== WHAT TO WORK ON ==
Every entry that follows must be written out exactly, apart from its pictures.

== DATASET ==

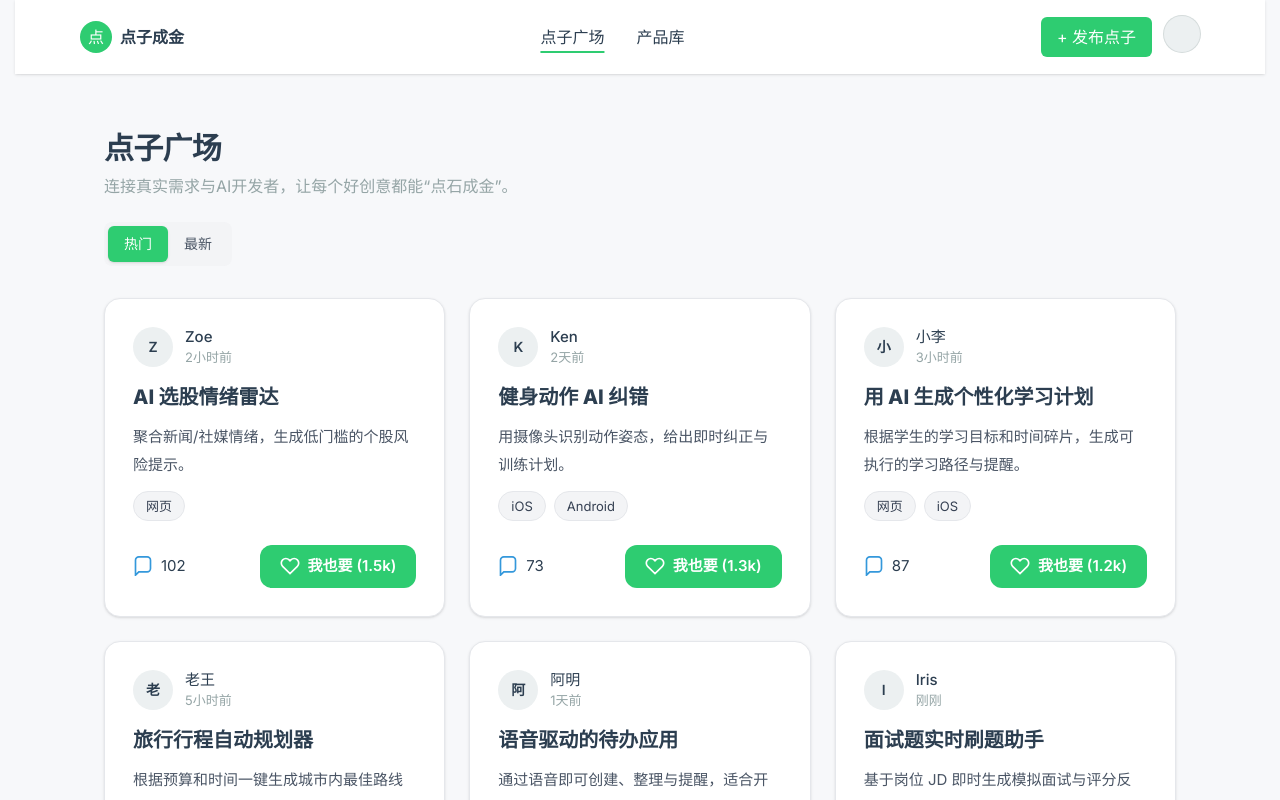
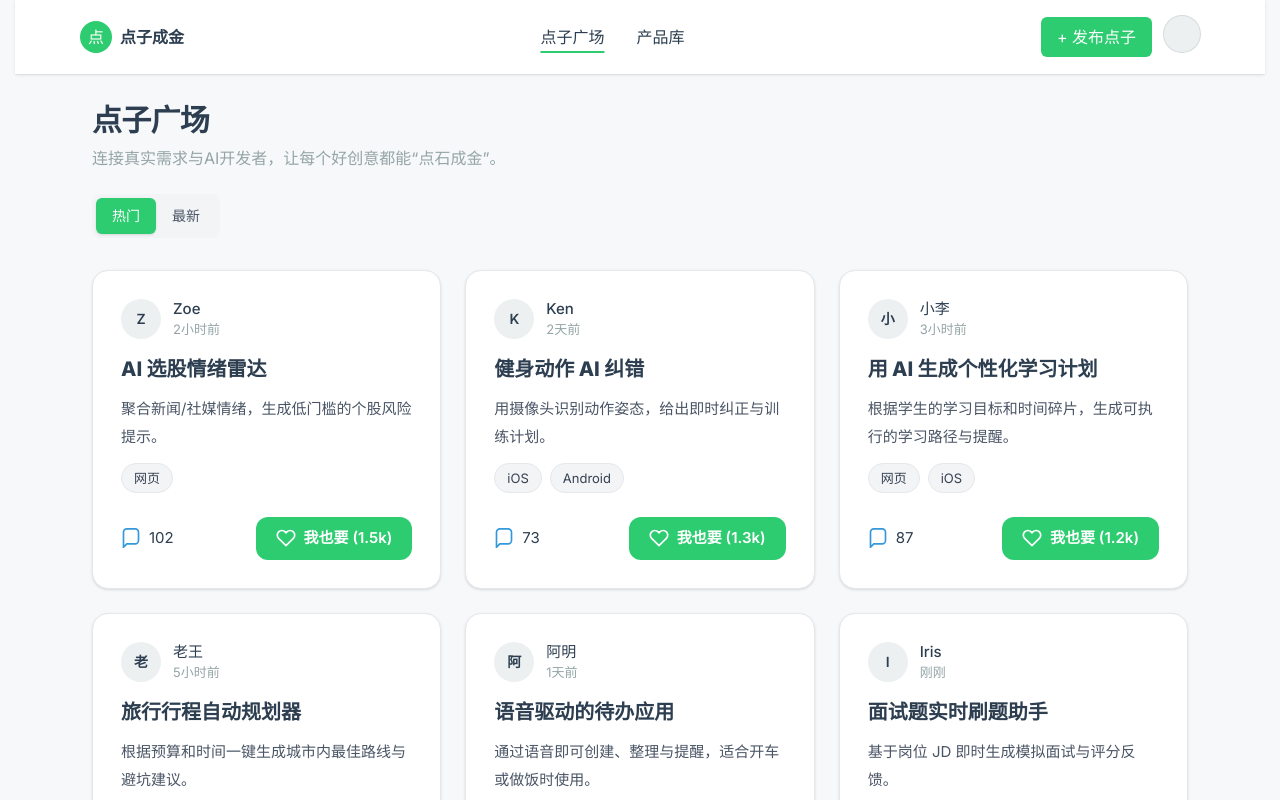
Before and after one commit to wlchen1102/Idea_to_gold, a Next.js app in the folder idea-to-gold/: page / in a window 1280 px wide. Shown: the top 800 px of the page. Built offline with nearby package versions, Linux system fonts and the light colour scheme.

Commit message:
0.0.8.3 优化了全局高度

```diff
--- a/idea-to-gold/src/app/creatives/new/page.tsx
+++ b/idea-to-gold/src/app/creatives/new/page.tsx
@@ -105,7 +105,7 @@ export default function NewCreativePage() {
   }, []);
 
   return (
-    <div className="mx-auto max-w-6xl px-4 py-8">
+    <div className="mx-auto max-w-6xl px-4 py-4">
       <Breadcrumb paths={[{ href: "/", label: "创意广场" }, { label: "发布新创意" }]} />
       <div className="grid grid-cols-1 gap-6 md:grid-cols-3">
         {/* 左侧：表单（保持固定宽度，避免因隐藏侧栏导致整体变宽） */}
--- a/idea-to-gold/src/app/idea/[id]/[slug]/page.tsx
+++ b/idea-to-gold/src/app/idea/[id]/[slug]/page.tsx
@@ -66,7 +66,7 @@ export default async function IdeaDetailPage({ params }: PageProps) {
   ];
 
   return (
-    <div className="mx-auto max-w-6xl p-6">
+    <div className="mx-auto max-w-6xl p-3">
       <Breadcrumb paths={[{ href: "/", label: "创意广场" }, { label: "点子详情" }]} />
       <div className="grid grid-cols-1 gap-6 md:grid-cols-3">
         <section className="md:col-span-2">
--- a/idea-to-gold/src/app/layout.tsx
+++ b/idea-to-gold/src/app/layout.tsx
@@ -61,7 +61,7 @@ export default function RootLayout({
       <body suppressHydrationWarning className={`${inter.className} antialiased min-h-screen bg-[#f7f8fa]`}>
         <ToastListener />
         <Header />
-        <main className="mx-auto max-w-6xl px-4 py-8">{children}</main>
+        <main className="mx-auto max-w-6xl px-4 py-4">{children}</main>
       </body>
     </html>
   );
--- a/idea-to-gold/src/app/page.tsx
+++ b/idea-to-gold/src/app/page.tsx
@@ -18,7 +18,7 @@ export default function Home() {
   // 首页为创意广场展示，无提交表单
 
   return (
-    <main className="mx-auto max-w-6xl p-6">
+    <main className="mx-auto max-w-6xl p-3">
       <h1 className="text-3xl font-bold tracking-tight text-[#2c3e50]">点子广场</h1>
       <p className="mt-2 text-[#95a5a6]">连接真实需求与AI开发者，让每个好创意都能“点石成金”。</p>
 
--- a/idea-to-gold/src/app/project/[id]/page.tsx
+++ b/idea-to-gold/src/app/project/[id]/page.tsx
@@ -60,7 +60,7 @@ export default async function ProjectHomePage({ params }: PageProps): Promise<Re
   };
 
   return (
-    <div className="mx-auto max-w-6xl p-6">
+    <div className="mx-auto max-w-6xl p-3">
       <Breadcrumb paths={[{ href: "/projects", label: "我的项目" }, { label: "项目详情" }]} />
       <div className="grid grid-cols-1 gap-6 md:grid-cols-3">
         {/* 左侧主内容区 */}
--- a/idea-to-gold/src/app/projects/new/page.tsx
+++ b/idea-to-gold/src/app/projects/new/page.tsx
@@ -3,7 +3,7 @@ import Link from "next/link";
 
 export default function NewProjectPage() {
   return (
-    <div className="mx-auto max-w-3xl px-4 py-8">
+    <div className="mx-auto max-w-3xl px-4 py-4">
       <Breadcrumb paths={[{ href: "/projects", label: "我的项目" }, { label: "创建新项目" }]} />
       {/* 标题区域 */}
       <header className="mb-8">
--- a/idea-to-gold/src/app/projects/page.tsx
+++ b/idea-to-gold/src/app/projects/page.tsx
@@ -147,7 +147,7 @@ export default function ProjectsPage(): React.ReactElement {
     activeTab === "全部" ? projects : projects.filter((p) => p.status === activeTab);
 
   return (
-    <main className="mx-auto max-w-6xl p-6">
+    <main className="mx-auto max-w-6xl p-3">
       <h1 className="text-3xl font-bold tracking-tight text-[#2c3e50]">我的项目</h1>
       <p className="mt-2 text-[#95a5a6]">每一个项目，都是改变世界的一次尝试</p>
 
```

== OUTPUT FOR THIS TASK ==
Before and after one commit to wlchen1102/Idea_to_gold, a Next.js app in the folder idea-to-gold/: page / in a window 1280 px wide. Shown: the top 800 px of the page. Built offline with nearby package versions, Linux system fonts and the light colour scheme.

Commit message:
0.0.8.3 优化了全局高度

```diff
--- a/idea-to-gold/src/app/creatives/new/page.tsx
+++ b/idea-to-gold/src/app/creatives/new/page.tsx
@@ -105,7 +105,7 @@ export default function NewCreativePage() {
   }, []);
 
   return (
-    <div className="mx-auto max-w-6xl px-4 py-8">
+    <div className="mx-auto max-w-6xl px-4 py-4">
       <Breadcrumb paths={[{ href: "/", label: "创意广场" }, { label: "发布新创意" }]} />
       <div className="grid grid-cols-1 gap-6 md:grid-cols-3">
         {/* 左侧：表单（保持固定宽度，避免因隐藏侧栏导致整体变宽） */}
--- a/idea-to-gold/src/app/idea/[id]/[slug]/page.tsx
+++ b/idea-to-gold/src/app/idea/[id]/[slug]/page.tsx
@@ -66,7 +66,7 @@ export default async function IdeaDetailPage({ params }: PageProps) {
   ];
 
   return (
-    <div className="mx-auto max-w-6xl p-6">
+    <div className="mx-auto max-w-6xl p-3">
       <Breadcrumb paths={[{ href: "/", label: "创意广场" }, { label: "点子详情" }]} />
       <div className="grid grid-cols-1 gap-6 md:grid-cols-3">
         <section className="md:col-span-2">
--- a/idea-to-gold/src/app/layout.tsx
+++ b/idea-to-gold/src/app/layout.tsx
@@ -61,7 +61,7 @@ export default function RootLayout({
       <body suppressHydrationWarning className={`${inter.className} antialiased min-h-screen bg-[#f7f8fa]`}>
         <ToastListener />
         <Header />
-        <main className="mx-auto max-w-6xl px-4 py-8">{children}</main>
+        <main className="mx-auto max-w-6xl px-4 py-4">{children}</main>
       </body>
     </html>
   );
--- a/idea-to-gold/src/app/page.tsx
+++ b/idea-to-gold/src/app/page.tsx
@@ -18,7 +18,7 @@ export default function Home() {
   // 首页为创意广场展示，无提交表单
 
   return (
-    <main className="mx-auto max-w-6xl p-6">
+    <main className="mx-auto max-w-6xl p-3">
       <h1 className="text-3xl font-bold tracking-tight text-[#2c3e50]">点子广场</h1>
       <p className="mt-2 text-[#95a5a6]">连接真实需求与AI开发者，让每个好创意都能“点石成金”。</p>
 
--- a/idea-to-gold/src/app/project/[id]/page.tsx
+++ b/idea-to-gold/src/app/project/[id]/page.tsx
@@ -60,7 +60,7 @@ export default async function ProjectHomePage({ params }: PageProps): Promise<Re
   };
 
   return (
-    <div className="mx-auto max-w-6xl p-6">
+    <div className="mx-auto max-w-6xl p-3">
       <Breadcrumb paths={[{ href: "/projects", label: "我的项目" }, { label: "项目详情" }]} />
       <div className="grid grid-cols-1 gap-6 md:grid-cols-3">
         {/* 左侧主内容区 */}
--- a/idea-to-gold/src/app/projects/new/page.tsx
+++ b/idea-to-gold/src/app/projects/new/page.tsx
@@ -3,7 +3,7 @@ import Link from "next/link";
 
 export default function NewProjectPage() {
   return (
-    <div className="mx-auto max-w-3xl px-4 py-8">
+    <div className="mx-auto max-w-3xl px-4 py-4">
       <Breadcrumb paths={[{ href: "/projects", label: "我的项目" }, { label: "创建新项目" }]} />
       {/* 标题区域 */}
       <header className="mb-8">
--- a/idea-to-gold/src/app/projects/page.tsx
+++ b/idea-to-gold/src/app/projects/page.tsx
@@ -147,7 +147,7 @@ export default function ProjectsPage(): React.ReactElement {
     activeTab === "全部" ? projects : projects.filter((p) => p.status === activeTab);
 
   return (
-    <main className="mx-auto max-w-6xl p-6">
+    <main className="mx-auto max-w-6xl p-3">
       <h1 className="text-3xl font-bold tracking-tight text-[#2c3e50]">我的项目</h1>
       <p className="mt-2 text-[#95a5a6]">每一个项目，都是改变世界的一次尝试</p>
 
```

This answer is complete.